Pool, who had previously participated in Occupy Wall Street events while at UC Berkeley, had greater reason for concern, writing in an email, “I grew up in Soviet occupied Estonia in Eastern Europe where research agenda was often dictated by the Communist Party ideology that resulted in scientific progress (not to mention the economy) lagging decades behind the rest of the world. Any similar developments should not go unchallenged and undebated here in the States.”

Kurji, Mastro and Pool expressed concern about the National Science Foundation. NSF Director Dr. France A. Córdova visited Caltech in January and,, according to Pool, “She talked about the current persistent uncertainty over federal science funding and troubling incidents of members of the House [of Representatives] expressing interest in defunding science that conflicts with their political ideology (climate change being a particular bone of contention). Although under any new administration one could expect realigning of funding priorities the direct interference of elected officials with long standing research priorities with a clear public benefit is something that should not go without a broad societal discussion.”

“At times it can be difficult to secure funding for basic research because the obvious benefits to society are delayed,” Mastro wrote in an email. “Many private companies shy away from doing basic research because the investment is high and the immediate payoff is low.”

Yet, Pool notes, “Pretty much all innovation in medicine stems from investment into and discoveries in basic science.”

Kurji also mentioned the Pasadena event is modeled after the January Women’s March as a peaceful celebration.

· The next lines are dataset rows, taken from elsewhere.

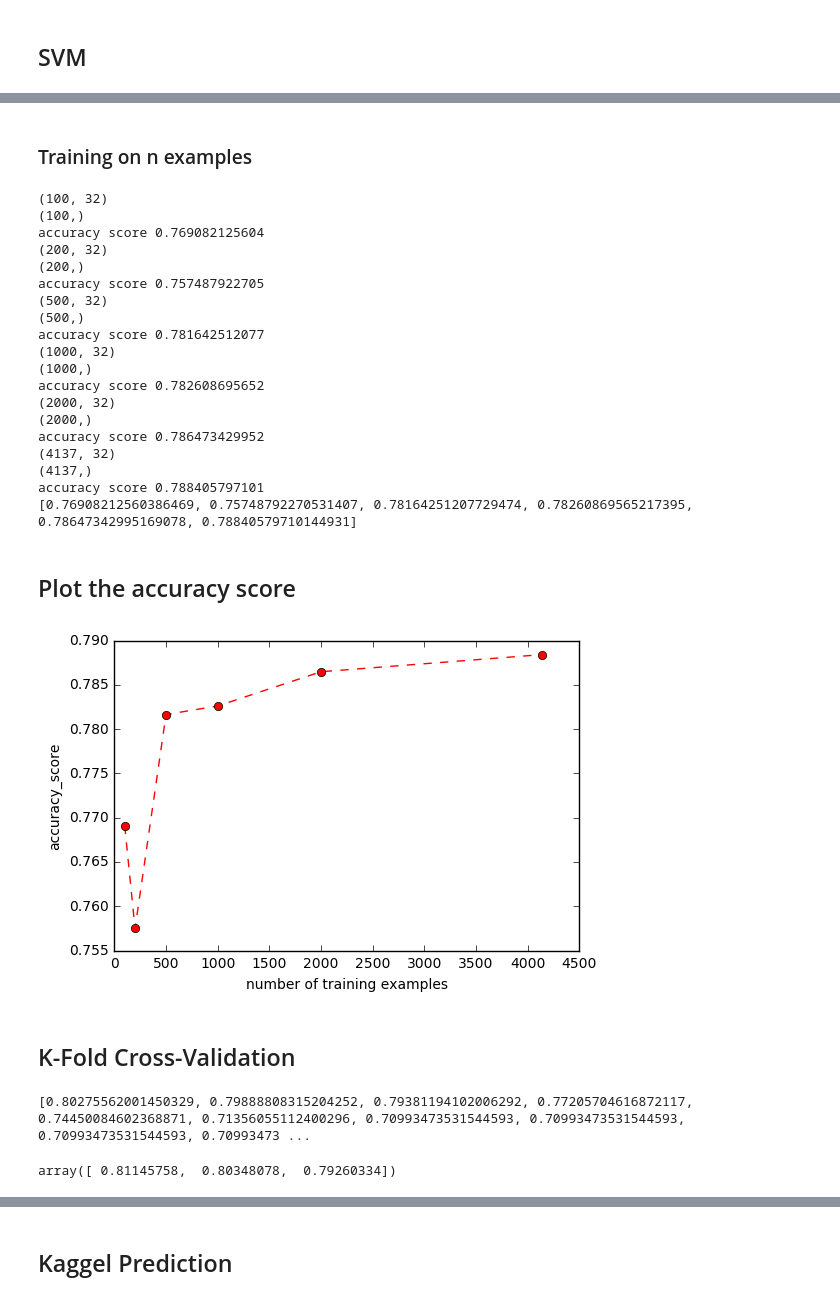
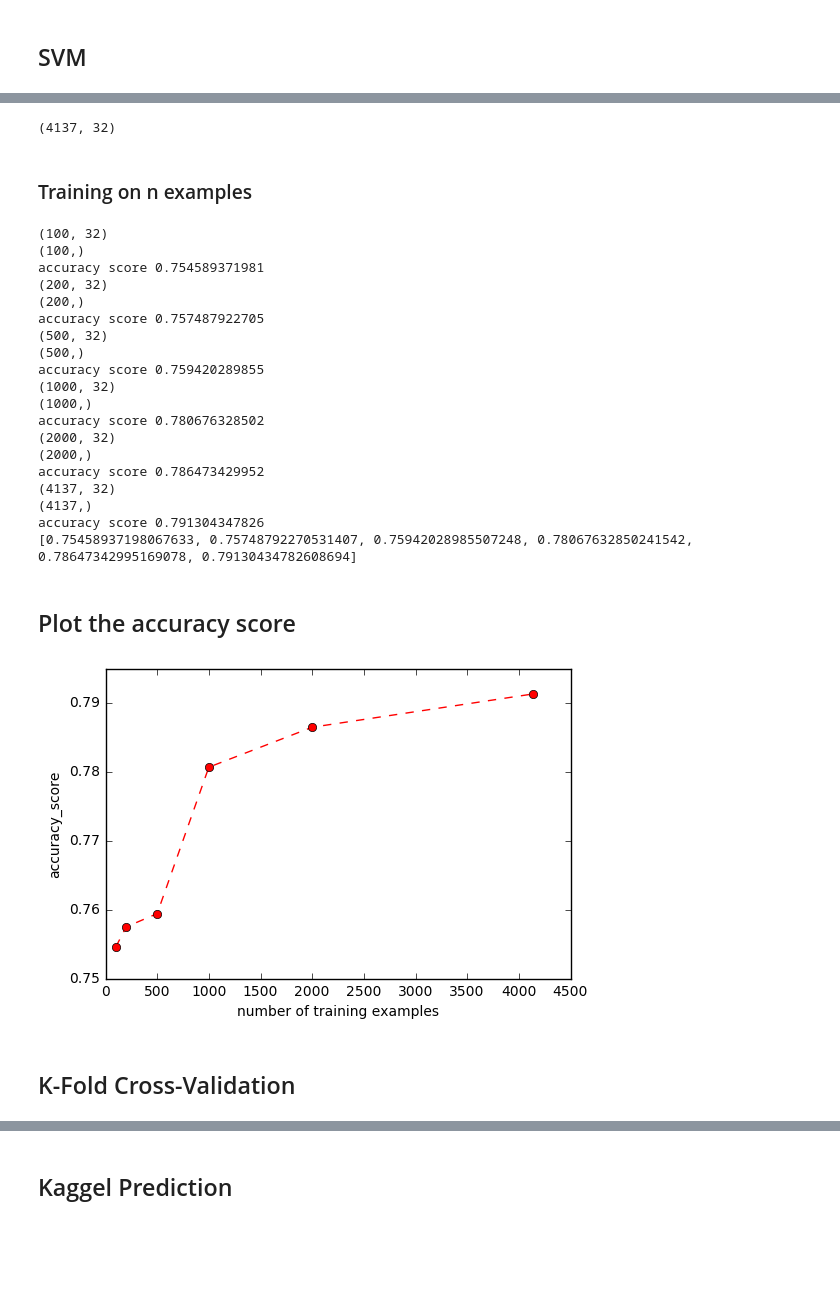
Before and after one commit to mengkeding/Machine-Learning, a Jupyter notebook: homework/hw1/hw01_data/spam/spam_training.ipynb, the cells around one changed output, grey strips where cells are left out. Drawn from its saved outputs; the diff is of its cells as text; code cells hidden in the pictures; blank space fills up the shorter version.

```diff
--- a/homework/hw1/hw01_data/spam/spam_training.ipynb
+++ b/homework/hw1/hw01_data/spam/spam_training.ipynb
@@ -48,6 +50,6 @@ array([[ 0.,  0.,  0., ...,  0.,  0.,  0.],
        [ 0.,  0.,  0., ...,  2.,  0.,  0.]])
 # %%
 # Get the training label
-train_labels = train_mat['training_labels']
+train_labels = train_mat['training_labels'][0]
 train_labels
 # %% [output]
@@ -62,2 +64,5 @@ print(train_labels.shape)
+# %%
+# Shuffle the data
+train_data, train_labels = shuffle(train_data, train_labels, random_state=0)
 # %%
 # Set aside 20% training sample as a validation set
@@ -90,5 +86,11 @@ print(training_labels.shape)
 # %% [output]
 (4137, 32)
 (4137,)
+# %%
+#Normalize the given data
+def normalize_data(data):
+    for i in range(data.shape[0]):
+        data[i] = normalize(data[0][:,np.newaxis], axis=0).ravel()
+    return data
 # %% [markdown]
 ## SVM
@@ -95,3 +104,9 @@ print(training_labels.shape)
+# %%
+#Normalize the training_data
+training_data = normalize_data(training_data)
+print(training_data.shape)
+# %% [output]
+(4137, 32)
 # %% [markdown]
 ### Training on n examples
 # %%
@@ -115,5 +130,4 @@ def training_classifier(n):
 # %%
-accuracy_score = []
 training_size = [100, 200, 500, 1000, 2000, training_data.shape[0]]
 for n in training_size:
     training_classifier(n)
@@ -121,30 +135,30 @@ print(accuracy_score)
 # %% [output]
 (100, 32)
 (100,)
-accuracy score 0.769082125604
+accuracy score 0.754589371981
 (200, 32)
 (200,)
 accuracy score 0.757487922705
 (500, 32)
 (500,)
-accuracy score 0.781642512077
+accuracy score 0.759420289855
 (1000, 32)
 (1000,)
-accuracy score 0.782608695652
+accuracy score 0.780676328502
 (2000, 32)
 (2000,)
 accuracy score 0.786473429952
 (4137, 32)
 (4137,)
-accuracy score 0.788405797101
-[0.76908212560386469, 0.75748792270531407, 0.78164251207729474, 0.78260869565217395, 0.78647342995169078, 0.78840579710144931]
+accuracy score 0.791304347826
+[0.75458937198067633, 0.75748792270531407, 0.75942028985507248, 0.78067632850241542, 0.78647342995169078, 0.79130434782608694]
 # %% [markdown]
 ## Plot the accuracy score
 # %%
 plt.plot(training_size, accuracy_score, "r--")
 plt.plot(training_size, accuracy_score, "ro")
-plt.ylabel("accuracy_score")
+plt.ylabel("validation data set accuracy_score")
 plt.xlabel("number of training examples")
 plt.show()
 # %% [output]
-[figure, old version]
+[figure, new version]
@@ -162,14 +182,6 @@ svc = SVC(kernel='linear')
 accuracy_scores = list()
 for C in C_s:
     svc.C = C
-    this_scores = cross_val_score(svc, training_data, training_labels, n_jobs=1)
+    this_scores = cross_val_score(svc, training_data, training_labels, cv = k, n_jobs=1)
     accuracy_scores.append(np.mean(this_scores))
 print(accuracy_scores)
-# %% [output]
-[0.80275562001450329, 0.79888808315204252, 0.79381194102006292, 0.77205704616872117, 0.74450084602368871, 0.71356055112400296, 0.70993473531544593, 0.70993473531544593, 0.70993473531544593, 0.70993473 ...
-# %%
-svc.C = 12
-this_scores = cross_val_score(svc, training_data, training_labels, n_jobs=1)
-this_scores
-# %% [output]
-array([ 0.81145758,  0.80348078,  0.79260334])
```
Also changed, not shown: parts of 16 cells of this notebook, 2 other files.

By ending at Memorial Park, people can travel to the downtown Los Angeles event using the Metro Gold Line. Mastro noted, “The outreach portions of both the March for Science LA and March for Science Pasadena are very important because it will showcase local research and the positive impacts it is having on the community in terms of providing opportunities for economic growth, energy solutions, medical solutions and education.”

Caltech second-year physics undergrad Jake Mattison of Northridge also plans to attend the downtown march because he’s heard so much discussion about climate change, which he said portrays science incorrectly.

Mattison welcomes this new shift toward skepticism. But, he noted, “Skepticism without implementation or any useful manifestation is just rejection of reality. When people think that ‘climate change is not decided,’ they really are just hearing about new, insane concepts and then deciding to go with the less apocalyptic scenario.”

The March for Science Los Angeles begins at 9 a.m. at Pershing Square Park. Pasadena will also be represented at the national event by Bill Nye, CEO of the Pasadena-based The Planetary Society, who is an honorary co-chair.